Many people in the northeast section of the United States have been affected by the devastation from Hurricane Sandy, and those events have moved country star Gary Allan  beyond words - so he's trying to help with his music - and video.
The clip for his latest single, "Every Storm (Runs Out Of Rain)," has been tagged with a screen that encourages donations to the American Red Cross. The singer is also offering a free download  of the song as an incentive for fans to donate. Watch:
Allan told Billboard about filming the video. "We shot the video in the meat packing district in Nashville at the Slaughter House, I think it's called. It kind of gave the vibe of an apartment complex with the walls blown out. We shot the band on top in the rain, and a crane would swoop down the side of the building like it was an apartment. We had a girl who was kind of lonely and sad, and her soldier comes home at the end, and we put a tie to the Red Cross so people can help and donate to the victims of Hurricane Sandy."

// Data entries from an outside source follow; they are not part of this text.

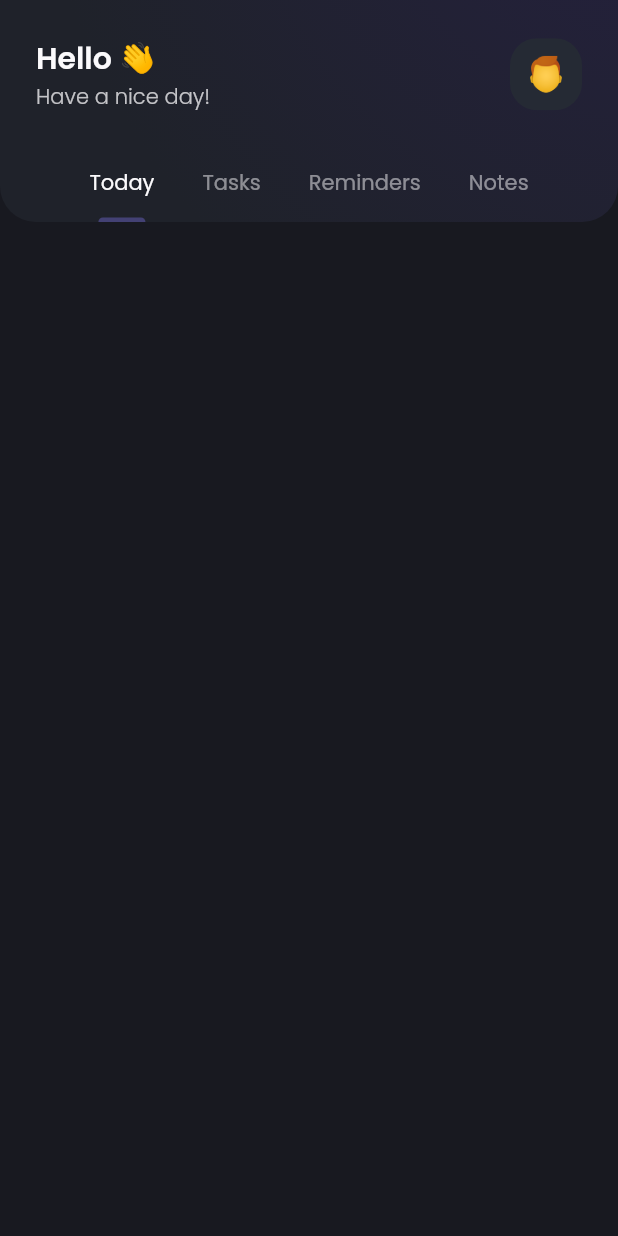
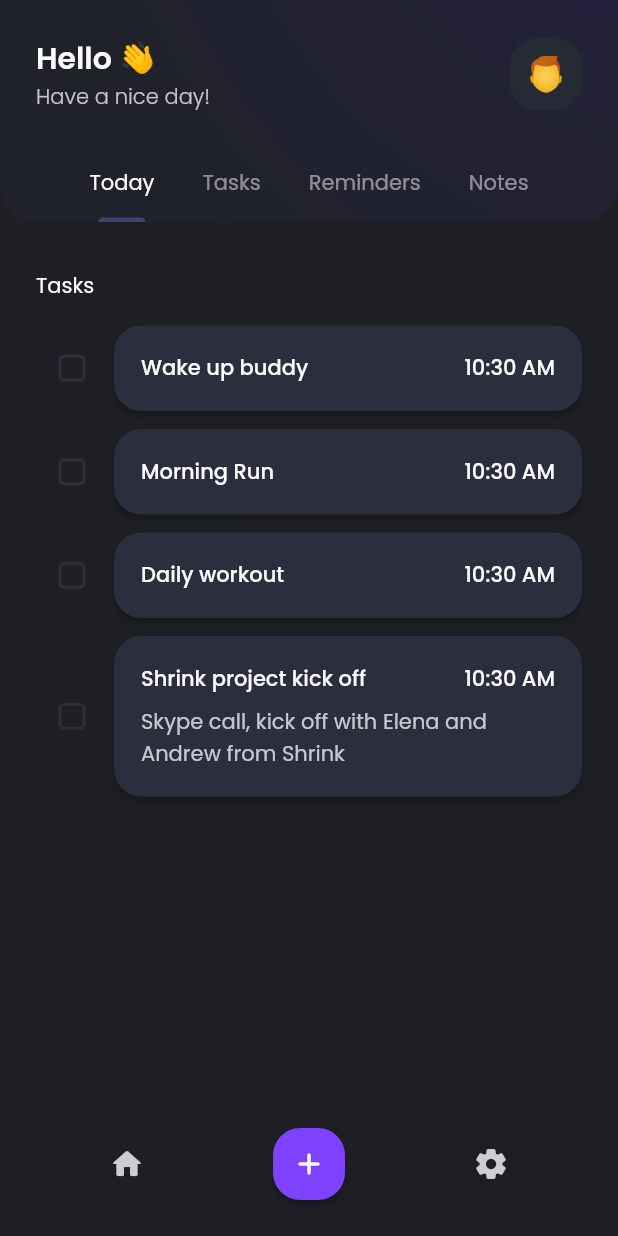
Before and after one commit to federicodesia/task_manager, a Flutter app: the screen it shows after launch, on a phone screen of 412 x 824 dp. Run offline on Flutter 3.47's test engine with Material 2 defaults, Android fonts, the phone set to English and light mode, and no system bars; statements that could not run were skipped.

Commit message:
Headers, Lists and TaskItems

```diff
--- /dev/null
+++ b/lib/components/list_header.dart
@@ -0,0 +1,24 @@
+import 'package:flutter/material.dart';
+import 'package:task_manager/constants.dart';
+
+class ListHeader extends StatelessWidget{
+
+  final String text;
+  ListHeader(this.text);
+
+  @override
+  Widget build(BuildContext context) {
+    return Padding(
+      padding: EdgeInsets.symmetric(vertical: 16.0),
+      child: Text(
+        text,
+        style: TextStyle(
+          fontSize: 14.0,
+          fontFamily: cDefaultFont,
+          fontWeight: FontWeight.w400,
+          color: cTextColor
+        ),
+      ),
+    );
+  }
+}
--- /dev/null
+++ b/lib/components/task_list_item.dart
@@ -0,0 +1,99 @@
+import 'package:flutter/material.dart';
+import 'package:task_manager/constants.dart';
+import 'package:task_manager/models/task.dart';
+import 'package:intl/intl.dart';
+
+class TaskListItem extends StatefulWidget{
+
+  final Task task;
+  TaskListItem(this.task);
+
+  @override
+  _TaskListItemState createState() => _TaskListItemState();
+}
+
+class _TaskListItemState extends State<TaskListItem>{
+
+  late bool _completed = widget.task.completed;
+
+  @override
+  Widget build(BuildContext context) {
+    return Row(
+      children: [
+        Theme(
+          data: ThemeData(
+            checkboxTheme: CheckboxThemeData(
+              shape: RoundedRectangleBorder(
+                borderRadius: BorderRadius.circular(4.0),
+              ),
+            ),
+            unselectedWidgetColor: Color(0xFF2C2F39)
+          ),
+          child: Checkbox(
+            value: _completed,
+            //fillColor: MaterialStateColor.resolveWith((states) => Color(0xFF7E41FF)),
+            onChanged: (bool? value) {
+              setState(() {
+                _completed = !_completed;
+              });
+            }
+          ),
+        ),
+
+        SizedBox(width: 4.0),
+
+        Expanded(
+          child: ElevatedButton(
+            onPressed: () {},
+            style: ElevatedButton.styleFrom(
+              primary: Color(0xFF2A2E3D),
+              padding: EdgeInsets.all(18.0),
+              shape: RoundedRectangleBorder(
+                borderRadius: BorderRadius.circular(18.0),
+              ),
+            ),
+            child: Column(
+              crossAxisAlignment: CrossAxisAlignment.start,
+              children: [
+                Row(
+                  crossAxisAlignment: CrossAxisAlignment.start,
+                  children: [
+                    Expanded(
+                      child: Text(
+                        widget.task.title,
+                        overflow: TextOverflow.ellipsis,
+                        maxLines: 2,
+                        style: cItemTitleStyle
+                      ),
+                    ),
+
+                    SizedBox(width: 12.0),
+
+                    Text(
+                      DateFormat('kk:mm a').format(widget.task.dateTime),
+                      style: cItemTitleStyle
+                    )
+                  ],
+                ),
+
+                // Description
+                Visibility(
+                  visible: widget.task.description != "",
+                  child: Padding(
+                    padding: EdgeInsets.only(top: 8.0),
+                    child: Text(
+                      widget.task.description,
+                      overflow: TextOverflow.ellipsis,
+                      maxLines: 3,
+                      style: cItemDescriptionStyle
+                    ),
+                  ),
+                ),
+              ],
+            ),
+          ),
+        )
+      ],
+    );
+  }
+}
--- a/lib/constants.dart
+++ b/lib/constants.dart
@@ -1,7 +1,7 @@
 import 'package:flutter/material.dart';
 
 const double cPadding = 24.0;
-Color cBackgroundColor = Color(0xFF181920);
+Color cBackgroundColor = Color(0xFF1E1F25);
 
 String cDefaultFont = "Poppins";
 Color cTextColor = Color(0xFFFBFAFC);
@@ -39,3 +39,19 @@ TextStyle cTabLabelStyle = TextStyle(
     fontFamily: cDefaultFont,
     fontWeight: FontWeight.w400,
 );
+
+// Items
+
+TextStyle cItemTitleStyle = TextStyle(
+  fontSize: 14.0,
+  fontFamily: cDefaultFont,
+  fontWeight: FontWeight.w500,
+  color: cTextColor
+);
+
+TextStyle cItemDescriptionStyle = TextStyle(
+  fontSize: 14.0,
+  fontFamily: cDefaultFont,
+  fontWeight: FontWeight.w400,
+  color: cTextColor.withOpacity(0.75)
+);
--- a/lib/main.dart
+++ b/lib/main.dart
@@ -2,6 +2,7 @@ import 'package:flutter/material.dart';
 import 'package:task_manager/models/tab.dart';
 import 'components/tab_indicator.dart';
 import 'constants.dart';
+import 'tabs/today_tab.dart';
 
 void main() {
   Paint.enableDithering = true;
@@ -25,7 +26,15 @@ class MyHomePage extends StatefulWidget {
 
 class _MyHomePageState extends State<MyHomePage> with TickerProviderStateMixin{
 
+  // Tabs
   late TabController tabController;
+
+  final List<MyTab> tabList = <MyTab>[
+    MyTab("Today", TodayTab()),
+    MyTab("Tasks", Container()),
+    MyTab("Reminders", Container()),
+    MyTab("Notes", Container()),
+  ];
 
   @override
   void initState() {
@@ -133,9 +142,55 @@ class _MyHomePageState extends State<MyHomePage> with TickerProviderStateMixin{
                 return tabList[index].content;
               })
             ),
+          ),
+
+          Container(
+            padding: EdgeInsets.all(24.0),
+            decoration: BoxDecoration(
+              //color: Color(0xFF202128),
+              borderRadius: BorderRadius.only(
+                topLeft: Radius.circular(24.0),
+                topRight: Radius.circular(24.0),
+              )
+            ),
+            child: Row(
+              mainAxisAlignment: MainAxisAlignment.spaceAround,
+              children: [
+                IconButton(
+                  icon: Icon(Icons.home_rounded),
+                  color: Color(0xFFCCCED2),
+                  onPressed: () {},
+                ),
+
+                // Add button
+                Container(
+                  constraints: BoxConstraints.tightFor(width: 48.0, height: 48),
+                  child: ElevatedButton(
+                    onPressed: () {},
+                    child: Icon(
+                      Icons.add_rounded,
+                      color: Colors.white,
+                    ),
+                    style: ElevatedButton.styleFrom(
+                      primary: Color(0xFF7E41FF),
+                      padding: EdgeInsets.all(10.0),
+                      shape: RoundedRectangleBorder(
+                        borderRadius: BorderRadius.circular(18.0),
+                      ),
+                    ),
+                  ),
+                ),
+
+                IconButton(
+                  icon: Icon(Icons.settings_rounded),
+                  color: Color(0xFFCCCED2),
+                  onPressed: () {},
+                )
+              ],
+            ),
           )
         ],
-      )
+      ),
     );
   }
 }
--- a/lib/models/tab.dart
+++ b/lib/models/tab.dart
@@ -6,10 +6,3 @@ class MyTab{
 
   MyTab(this.text, this.content);
 }
-
-final List<MyTab> tabList = <MyTab>[
-  MyTab("Today", Container()),
-  MyTab("Tasks", Container()),
-  MyTab("Reminders", Container()),
-  MyTab("Notes", Container()),
-];
--- /dev/null
+++ b/lib/models/task.dart
@@ -0,0 +1,15 @@
+import 'package:flutter/material.dart';
+
+class Task{
+  final String title;
+  final String description;
+  final DateTime dateTime;
+  final bool completed;
+
+  Task(
+    this.title,
+    this.description,
+    this.dateTime,
+    { this.completed = false }
+  );
+}
--- /dev/null
+++ b/lib/tabs/today_tab.dart
@@ -0,0 +1,80 @@
+import 'package:flutter/material.dart';
+import 'package:task_manager/components/list_header.dart';
+import 'package:task_manager/components/task_list_item.dart';
+import 'package:task_manager/constants.dart';
+import 'package:task_manager/models/task.dart';
+
+class TodayTab extends StatefulWidget{
+
+  @override
+  _TodayTabState createState() => _TodayTabState();
+}
+
+class _TodayTabState extends State<TodayTab>{
+  final List<Task> taskList = <Task>[
+    Task("Wake up buddy", "", DateTime.now()),
+    Task("Morning Run", "", DateTime.now()),
+    Task("Daily workout", "", DateTime.now()),
+    Task(
+      "Shrink project kick off",
+      "Skype call, kick off with Elena and Andrew from Shrink",
+      DateTime.now()
+    ),
+    Task(
+      "Hangouts Sushi",
+      "Lauch with Julia, fight this quarantine with humor",
+      DateTime.now(),
+      completed: true
+    ),
+  ];
+
+  List<Widget> widgetList = [];
+
+  bool isToday(DateTime dateTime){
+    return DateTime.now().difference(dateTime).inDays == 0;
+  }
+
+  @override
+  void initState() {
+
+    List<Task> tasks = taskList.where((task) => !task.completed && isToday(task.dateTime)).toList();
+    if(tasks.length > 0){
+      widgetList.add(ListHeader("Tasks"));
+
+      final GlobalKey<AnimatedListState> _listKey = GlobalKey<AnimatedListState>();
+      widgetList.add(
+        AnimatedList(
+          key: _listKey,
+          shrinkWrap: true,
+          physics: NeverScrollableScrollPhysics(),
+          initialItemCount: tasks.length,
+          itemBuilder: (context, index, animation){
+            return Padding(
+              padding: EdgeInsets.only(bottom: 12.0),
+              child: TaskListItem(tasks[index]),
+            );
+          },
+        )
+      );
+    }
+
+    super.initState();
+  }
+
+  @override
+  Widget build(BuildContext context) {
+    return SingleChildScrollView(
+      physics: BouncingScrollPhysics(),
+      child: Padding(
+        padding: EdgeInsets.symmetric(
+          vertical: 16.0,
+          horizontal: cPadding
+        ),
+        child: Column(
+          crossAxisAlignment: CrossAxisAlignment.start,
+          children: widgetList
+        ),
+      ),
+    );
+  }
+}
--- a/pubspec.yaml
+++ b/pubspec.yaml
@@ -23,6 +23,7 @@ environment:
 dependencies:
   flutter:
     sdk: flutter
+  intl: ^0.17.0
 
 
   # The following adds the Cupertino Icons font to your application.
```
Also changed, not shown: pubspec.lock.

When asked why many country artists are helping out with fund-raising efforts for those left in Sandy's wake, he says that many of them can understand what they are going through. "I think because Nashville just got flooded in 2010, it was a lot easier to be sympathetic to that. I had a bunch of friends who lost their homes that were completely devastated. When we started making the video, I was talking about a cause we could shed some light on because it's such a hopeful song. I felt we could attach it to a certain cause, and maybe do it a lot of good," he said.
The record is Allan's first single in a while, and he's glad to be back at radio. "It's been a couple of years since we had a single out. I had some label issues, and all of that got sorted out. It's great to be accepted at radio again. It's actually the fastest song we've ever had."
"Every Storm (Runs Out Of Rain)" is the lead-off track from his new album, which is scheduled to be released early in 2013. He says that he used a different approach to record the album. "I think it's going to be different, and one of the reasons for that is that I've used some new producers. I've always done everything with Mark Wright, and this time, I've done four with him, four with Jay Joyce, and I produced four with my road band -- including the single."
When asked his thoughts on producing, he laughed and said "I guess the pressure of just doing it bothered me, but I've done all my demos and pre-production in my house anyway, so I'm very comfortable in my role. So, it wasn't a big deal, but I think the idea of me saying 'Ok, I'm going to do it all' freaked me out a little."
Allan also remarked that he loved working in the studio with Joyce, who produced both the CMA Single (Little Big Town's "Pontoon") and Album of the Year (Eric Church's 'Chief'). "What a trip to work with him," he said. "I've never worked like that. We worked in his house, in his basement. At first, it felt like I was making a record with some college kids without any money. I was very scared the first day, because I spent so much time separating sounds, and making sure things didn't bleed. I felt like we were in the middle of his basement, and all of the sounds were bleeding into everything, and he didn't seem to care. So, at first I was panicked, but by the second day, I drank the punch. I really liked what I got with him."
- The 615